Design is ingrained into our company's culture and work process, so we'll be sharing ideas, thoughts and trends in this important aspect of developing great business strategies that lead to successful business practices.
If you are, then you’ve come to the right place. I’ve put together a list of 60 questions that you can ask your potential new web designer, to ensure you’re hiring someone with the right skills and experience to successfully develop and complete your new website.
With over 15 years of experience building websites and talking with hundreds of different business owners about business strategy, marketing and web design, I’ve got a pretty good idea of what business owners looking for a website really need. There’s usually a big gap between what customers think they want and what they actually need, and my job has been to navigate them through the differences. By asking the right questions, you as the client will sound smarter, more prepared and will be more respected by your future designer. Additionally, asking good questions will help you get a deeper understanding of who you might be hiring for your next web design project.
The questions are divided into six categories:
As the name suggests, a landing page is where users “land” once they click one of your links. If you’re striving to generate conversions, you need to make a fantastic first impression each time. Landing pages are a bit different than the other webpages you’ve likely built for your company. They have a clear purpose: they are to get your customers to take the last step in connecting to your brand.
Landing pages are preceded by a call to action. You need to entice people browsing or searching to click on your links or ads. The landing page tells them they’re where they need to be after clicking.
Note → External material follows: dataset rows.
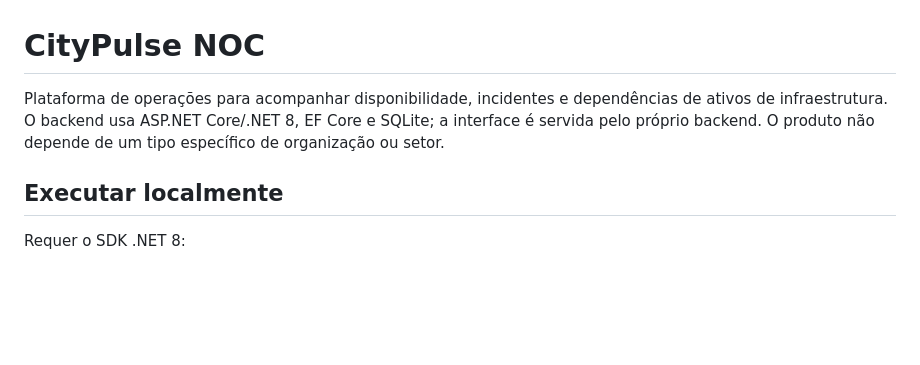
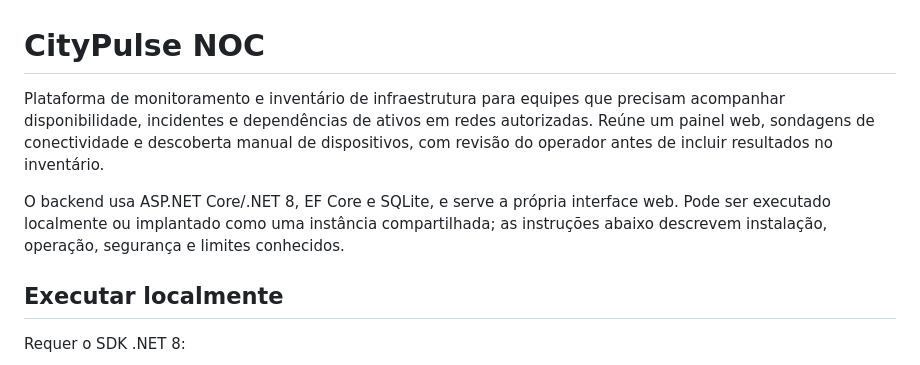
Before and after one commit to MuriloRip/citypulse-noc, a Markdown page: README.md, the part around the change. Rendered like a GitHub page; blank space fills up the shorter version.

Commit message:
docs: generalize project README after event

```diff
--- a/README.md
+++ b/README.md
@@ -1,6 +1,8 @@
 # CityPulse NOC
 
-Plataforma de operações para acompanhar disponibilidade, incidentes e dependências de ativos de infraestrutura. O backend usa ASP.NET Core/.NET 8, EF Core e SQLite; a interface é servida pelo próprio backend. O produto não depende de um tipo específico de organização ou setor.
+Plataforma de monitoramento e inventário de infraestrutura para equipes que precisam acompanhar disponibilidade, incidentes e dependências de ativos em redes autorizadas. Reúne um painel web, sondagens de conectividade e descoberta manual de dispositivos, com revisão do operador antes de incluir resultados no inventário.
+
+O backend usa ASP.NET Core/.NET 8, EF Core e SQLite, e serve a própria interface web. Pode ser executado localmente ou implantado como uma instância compartilhada; as instruções abaixo descrevem instalação, operação, segurança e limites conhecidos.
 
 ## Executar localmente
 
```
Relevant landing pages are crucial to generating more conversions to your brand.
The industry of website design and web development are constantly changing, and it's important to take note so that businesses small or big take notice and adapt their business websites accordingly.
Our agency Bloominari, a San Diego web design, digital marketing and creative company is ready to take on the new year to help small businesses with making sure their web precence is up-to-date and looking always professional, modern and attractive in order to attract new clients and grow their business online. Be sure to also take a look at our related post on "What will be the most important digital marketing trends in 2016-2017?"
Let’s have a little chat about your business’s website.
Did you hire a web design agency to build your business’s website when the company first launched, but no one has updated the website since?
If you visit your website on a cell phone or tablet, does it look the exact same as it does on a computer’s browser, making it difficult to view the text and navigate the site?
Does your site have very high bounce rates or very short session durations?
Design involves planning, creating and updating. Design also touches many disciplines from information architecture to user interface design to color theory. Every design today utilizes a range of design philosophies from persisting design principles to the most recent design trends.
The majority of information that gets presented to the brain is information we gather through our sense of sight. Our brains are able to process images 60,000 times faster than text. It is also estimated that 65 percent of people are visual learners. So we can safely conclude that appealing to a person’s visual intrigue is most likely the best way to garner their attention.
Infographics are reportedly 30 times more likely to be read than text - including this blog post. Are you surprised? Infographics, when used for marketing your business, can help you increase the communication of data, increase engagement on social media and increase website traffic. It’s best to take advantage of this information and use it when marketing your business.
When starting your business from the ground up you may already have any idea of what it is you want as a logo. But you may not be sure on what color or typography you want to use. You may just think it’s not as important when it definitely is.
In a past blog we talked about how different brands have their “special color” and how we react to them. Scientists have proven that color evokes an emotional reaction in us.
As the old saying goes, you should never judge a book by its cover.
While this is an appropriate adage to live your personal life by, the reality is most businesses are in fact judged by their cover, and judged quite harshly at that.
And by a business’s cover, of course, I mean their website.
Advertising agencies are self-contained structure. Within the advertising agency, there are departments and people, all essential to the movement of client projects and overall success of the agency. One department cannot work without another, as they are all interconnected and dependent on each other.
Think of an ad agency as a chair. The agency as whole, as an organization, is the seat. It’s the part of the chair people take most notice of; it’s where clients sit and relax. The departments are the legs, the support system. Like a chair, if one leg fails, the whole agency falls. In most agencies, these four legs, or departments:
Creative is responsible for creating the ads, from concept to final product. Within the creative department, there are designer and art directors, who are responsible for visual elements, and copywriter, who are responsible for coming up with wording. The accounts department creates a “creative brief”, or a document communicating the client’s project requests, which is then given to the creative department. The creatives then execute a concept, based on the creative brief, with several rounds of client revisions. Once the project exceeds clients’ expectations, the creative department packages the project in digital formats, which can be used for printing, TV broadcasting, digital advertising, and so on.
The accounts department acts as the liaison between the agency and the client. If the client requests a change to a project, account executives are responsible for passing on the information to the creative department. For example, if the client requests a color revision on an ad, the account executive assigned to that client, will inform the designer of the requested change. Once the revisions have been made by the creative department, the account executive will deliver the revised project the client, until completion.
There are an exponential number of elements to take into consideration: logo, typeface, messaging, strategy, purpose, value, audience, the list goes on. And while all of these items are essential to building a solid brand, one items reigns highest on the list. Color.